YOUR GOAL - Look through the listing and report every line that has "border" in it.

DATA FOR THIS EXERCISE -
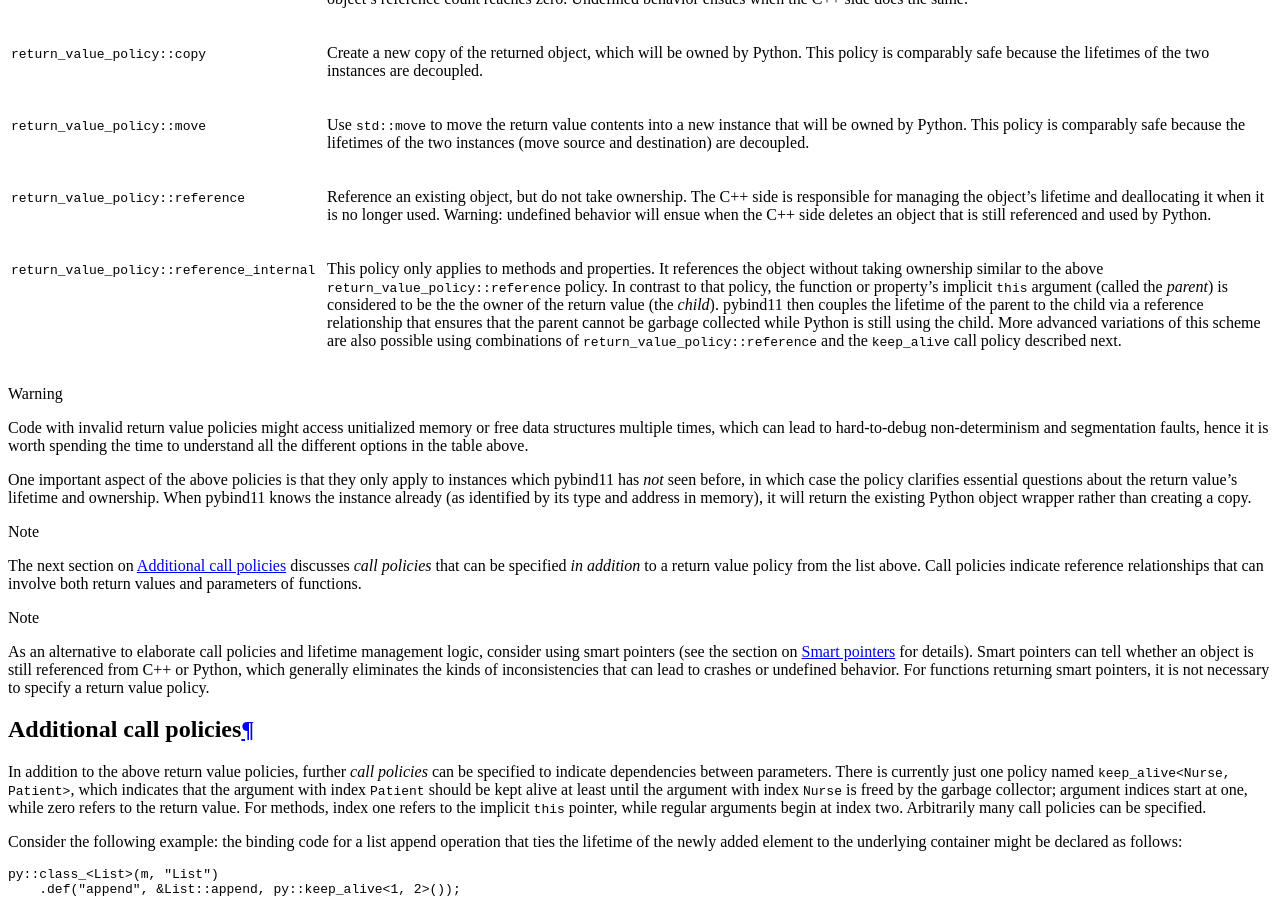
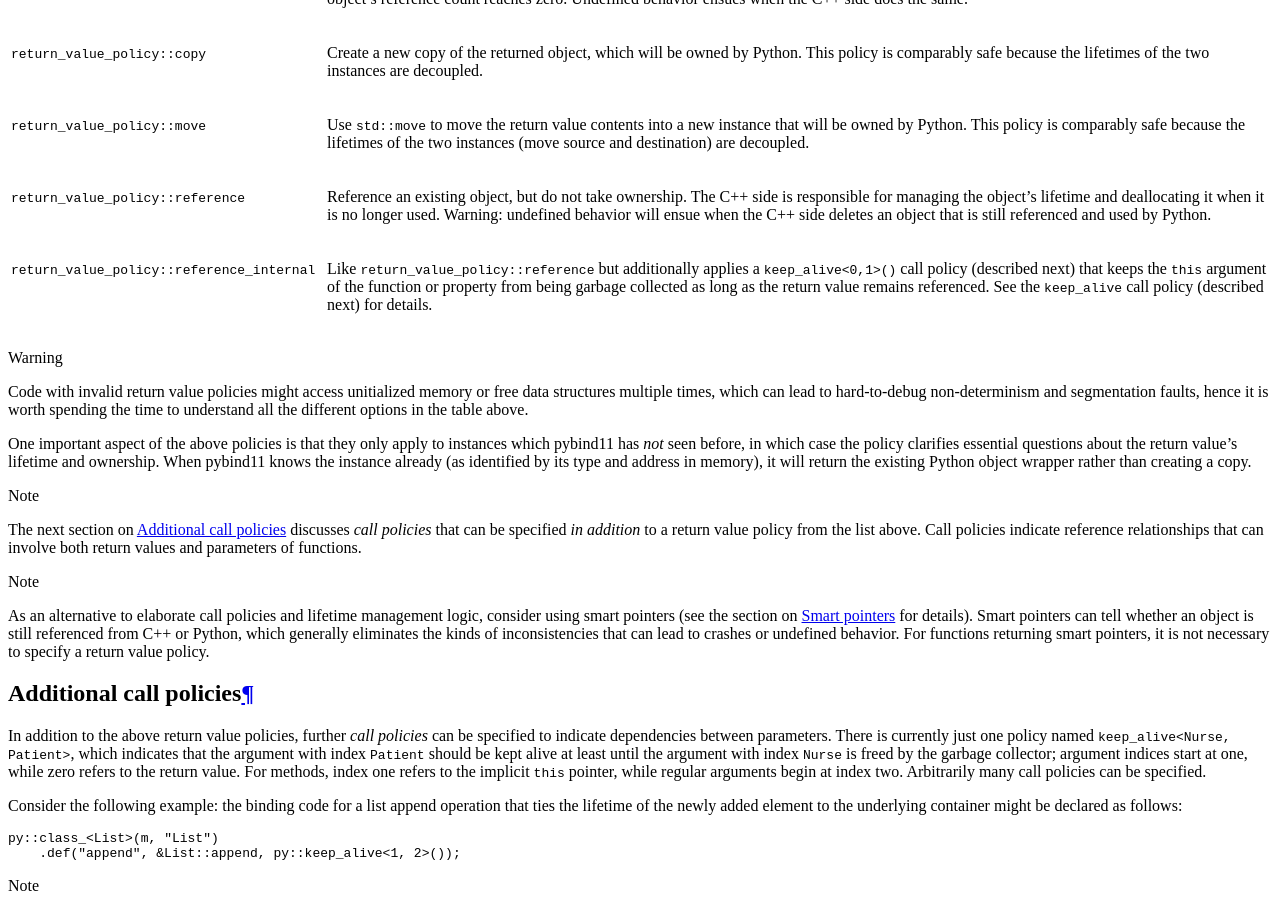
Before and after one commit to pybind/pybind11, a Sphinx documentation site: the page built from docs/advanced.rst, in a window 1280 px wide and 900 px high, scrolled down 7402 px. Built offline with Sphinx 7.4.7 and the Read the Docs theme 2.0.0, drawn with Linux system fonts in a browser that asks for light colours.

Commit message:
Implement reference_internal with a keep_alive
reference_internal requires an `instance` field to track the returned
reference's parent, but that's just a duplication of what
keep_alive<0,1> does, so use a keep alive to do this to eliminate the
duplication.

```diff
--- a/docs/advanced.rst
+++ b/docs/advanced.rst
@@ -612,17 +612,11 @@ functions. The default policy is :enum:`return_value_policy::automatic`.
 |                                                  | it is no longer used. Warning: undefined behavior will ensue when the C++  |
 |                                                  | side deletes an object that is still referenced and used by Python.        |
 +--------------------------------------------------+----------------------------------------------------------------------------+
-| :enum:`return_value_policy::reference_internal`  | This policy only applies to methods and properties. It references the      |
-|                                                  | object without taking ownership similar to the above                       |
-|                                                  | :enum:`return_value_policy::reference` policy. In contrast to that policy, |
-|                                                  | the function or property's implicit ``this`` argument (called the *parent*)|
-|                                                  | is considered to be the the owner of the return value (the *child*).       |
-|                                                  | pybind11 then couples the lifetime of the parent to the child via a        |
-|                                                  | reference relationship that ensures that the parent cannot be garbage      |
-|                                                  | collected while Python is still using the child. More advanced variations  |
-|                                                  | of this scheme are also possible using combinations of                     |
-|                                                  | :enum:`return_value_policy::reference` and the :class:`keep_alive` call    |
-|                                                  | policy described next.                                                     |
+| :enum:`return_value_policy::reference_internal`  | Like :enum:`return_value_policy::reference` but additionally applies a     |
+|                                                  | :class:`keep_alive<0,1>()` call policy (described next) that keeps the     |
+|                                                  | ``this`` argument of the function or property from being garbage collected |
+|                                                  | as long as the return value remains referenced.  See the                   |
+|                                                  | :class:`keep_alive` call policy (described next) for details.              |
 +--------------------------------------------------+----------------------------------------------------------------------------+
 
 .. warning::
```
Also changed, not shown: 6 other files.
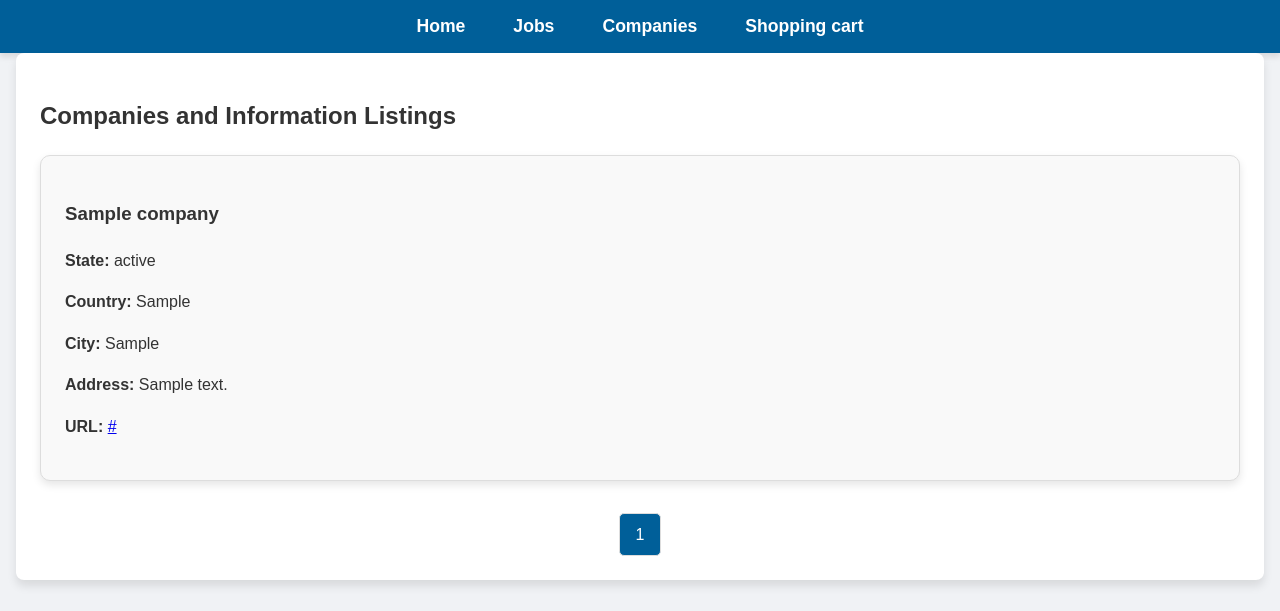
After one commit to Hsiu727/DBMS_team16_Fianl_Project, a Flask app: page /company in a window 1280 px wide. The commit adds this page. Shown: the part 189-800 px from the top of the page. Run offline with Flask 3, Linux system fonts and the light colour scheme; tables that the repository leaves empty hold one stand-in row (values such as "Sample post").

Commit message:
2024/12/25

```diff
--- a/main.py
+++ b/main.py
@@ -205,6 +205,64 @@ def view_cart():
 
     return render_template("cart.html", cart_items=job_listings_in_cart)
 
+@app.route("/company")
+def company():
+    conn = get_db_connection()
+    cursor = conn.cursor()
+
+    # Get the current page number from the query string (default is 1)
+    page = request.args.get("page", 1, type=int)
+    per_page = 12  # Number of companies per page
+    offset = (page - 1) * per_page  # Calculate the offset for SQL query
+
+    # Fetch companies for the current page
+    cursor.execute("""
+    SELECT Company_name, State, Country, City, Address, URL
+    FROM company
+    LIMIT %s OFFSET %s
+    """, (per_page, offset))
+    companies = cursor.fetchall()
+
+    # Fetch the total number of companies to calculate total pages
+    cursor.execute("SELECT COUNT(*) FROM company")
+    total_companies = cursor.fetchone()[0]
+    total_pages = (total_companies + per_page - 1) // per_page  # Calculate total pages
+
+    cursor.close()
+    conn.close()
+
+    # Define the range of page numbers to display (only 4 at a time)
+    max_visible_pages = 4
+    start_page = max(1, page - max_visible_pages // 2)
+    end_page = min(total_pages, start_page + max_visible_pages - 1)
+
+    if end_page - start_page + 1 < max_visible_pages:
+        start_page = max(1, end_page - max_visible_pages + 1)
+
+    page_range = range(start_page, end_page + 1)
+
+    # Create a list of companies to pass to the template
+    company_list = [
+        {
+            "Name": row[0],
+            "State": row[1],
+            "Countery": row[2],
+            "City": row[3],
+            "Address": row[4],
+            "URL": row[5]
+        }
+        for row in companies
+    ]
+
+    return render_template(
+        "company_page.html",
+        jobs=company_list,
+        page=page,
+        total_pages=total_pages,
+        page_range=page_range
+    )
+
+
 
 if __name__ == "__main__":
     app.run(debug=True)
--- /dev/null
+++ b/query3.sql
@@ -0,0 +1 @@
+-- select all companies in database
--- /dev/null
+++ b/templates/company_page.html
@@ -0,0 +1,147 @@
+<!DOCTYPE html>
+<html lang="en">
+<head>
+    <meta charset="UTF-8">
+    <meta name="viewport" content="width=device-width, initial-scale=1.0">
+    <title>Job Finder - Main Page</title>
+    <style>
+        body {
+            font-family: 'Poppins', sans-serif;
+            margin: 0;
+            padding: 0;
+            background-color: #f0f2f5;
+            color: #333;
+            line-height: 1.6;
+        }
+
+        header {
+            background: url('https://th.bing.com/th/id/R.f20d69e5e6232ae5719663b216cc1b25?rik=PhZaT8%2bRepLBCw&riu=http%3a%2f%2fupload.wikimedia.org%2fwikipedia%2fcommons%2f0%2f03%2fGalveston_Federal_Building_2009.jpg&ehk=07SvDu9p9luMPMqkSnFU1pU4jkYmy8mDNICAQSI8L6A%3d&risl=1&pid=ImgRaw&r=0') no-repeat center/cover;
+            color: white;
+            padding: 20px;
+            text-align: center;
+        }
+
+        header h1 {
+            font-size: 2.5rem;
+            margin-bottom: 0.5rem;
+        }
+
+        nav {
+            display: flex;
+            justify-content: center;
+            background: #005f99;
+            padding: 0.8rem 0;
+            box-shadow: 0 4px 6px rgba(0, 0, 0, 0.1);
+        }
+
+        nav a {
+            color: white;
+            text-decoration: none;
+            margin: 0 1.5rem;
+            font-weight: bold;
+            font-size: 1.1rem;
+            transition: color 0.3s ease;
+        }
+
+        nav a:hover {
+            color: #ffde59;
+        }
+
+        .container {
+            max-width: 1200px;
+            margin: 0 auto;
+            padding: 1.5rem;
+            background: white;
+            border-radius: 8px;
+            box-shadow: 0 6px 10px rgba(0, 0, 0, 0.1);
+        }
+
+        .job-listings {
+            display: grid;
+            grid-template-columns: repeat(auto-fit, minmax(300px, 1fr));
+            gap: 1.5rem;
+        }
+
+        .job-card {
+            border: 1px solid #ddd;
+            padding: 1.5rem;
+            border-radius: 10px;
+            background: #f9f9f9;
+            box-shadow: 0 4px 8px rgba(0, 0, 0, 0.1);
+        }
+
+        .job-card:hover {
+            transform: translateY(-10px);
+            box-shadow: 0 8px 16px rgba(0, 0, 0, 0.2);
+        }
+
+        .pagination {
+            display: flex;
+            justify-content: center;
+            margin-top: 2rem;
+        }
+
+        .pagination a {
+            text-decoration: none;
+            margin: 0 5px;
+            padding: 0.5rem 1rem;
+            border: 1px solid #ddd;
+            border-radius: 5px;
+            color: #007acc;
+            background: #f9f9f9;
+            transition: background 0.3s ease;
+        }
+
+        .pagination a:hover {
+            background: #007acc;
+            color: white;
+        }
+
+        .pagination a.active {
+            background: #005f99;
+            color: white;
+            pointer-events: none;
+        }
+    </style>
+</head>
+<body>
+    <header>
+        <h1>Job Finder</h1>
+        <p>Your gateway to finding the perfect job</p>
+    </header>
+    <nav>
+        <a href="{{url_for('home')}}">Home</a>
+        <a href="#">Jobs</a>
+        <a href="{{url_for('company')}}">Companies</a>
+        <a href="{{url_for('view_cart')}}">Shopping cart</a>
+    </nav>
+    <div class="container">
+        <h2>Companies and Information Listings</h2>
+        <div class="job-listings">
+            {% for job in jobs %}
+            <div class="job-card">
+                <h3>{{ job.Name }}</h3>
+                <p><strong>State:</strong> {{ job.State }}</p>
+                <p><strong>Country:</strong> {{ job.Countery }}</p>
+                <p><strong>City:</strong> {{ job.City }}</p>
+                <p><strong>Address:</strong> {{ job.Address }}</p>
+                <p><strong>URL:</strong> <a href="{{ job.URL }}" target="_blank">{{ job.URL }}</a></p>
+            </div>
+            {% endfor %}
+        </div>
+        <div class="pagination">
+            {% if page > 1 %}
+            <a href="{{ url_for('company', page=page - 1) }}">Previous</a>
+            {% endif %}
+
+            {% for p in page_range %}
+            <a href="{{ url_for('company', page=p) }}" class="{{ 'active' if p == page else '' }}">{{ p }}</a>
+            {% endfor %}
+
+            {% if page < total_pages %}
+            <a href="{{ url_for('company', page=page + 1) }}">Next</a>
+            {% endif %}
+        </div>
+    </div>
+</body>
+</html>
--- a/templates/main_page2.html
+++ b/templates/main_page2.html
@@ -121,9 +121,9 @@
         <p>Your gateway to finding the perfect job</p>
     </header>
     <nav>
-        <a href="#">Home</a>
+        <a href="{{url_for('home')}}">Home</a>
         <a href="#">Jobs</a>
-        <a href="#">Companies</a>
+        <a href="{{url_for('company')}}">Companies</a>
         <a href="{{url_for('view_cart')}}">Shopping cart</a>
     </nav>
     <div class="hero">
```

WRITTEN RESPONSE -
+            border-radius: 8px;
+            border: 1px solid #ddd;
+            border-radius: 10px;
+            border: 1px solid #ddd;
+            border-radius: 5px;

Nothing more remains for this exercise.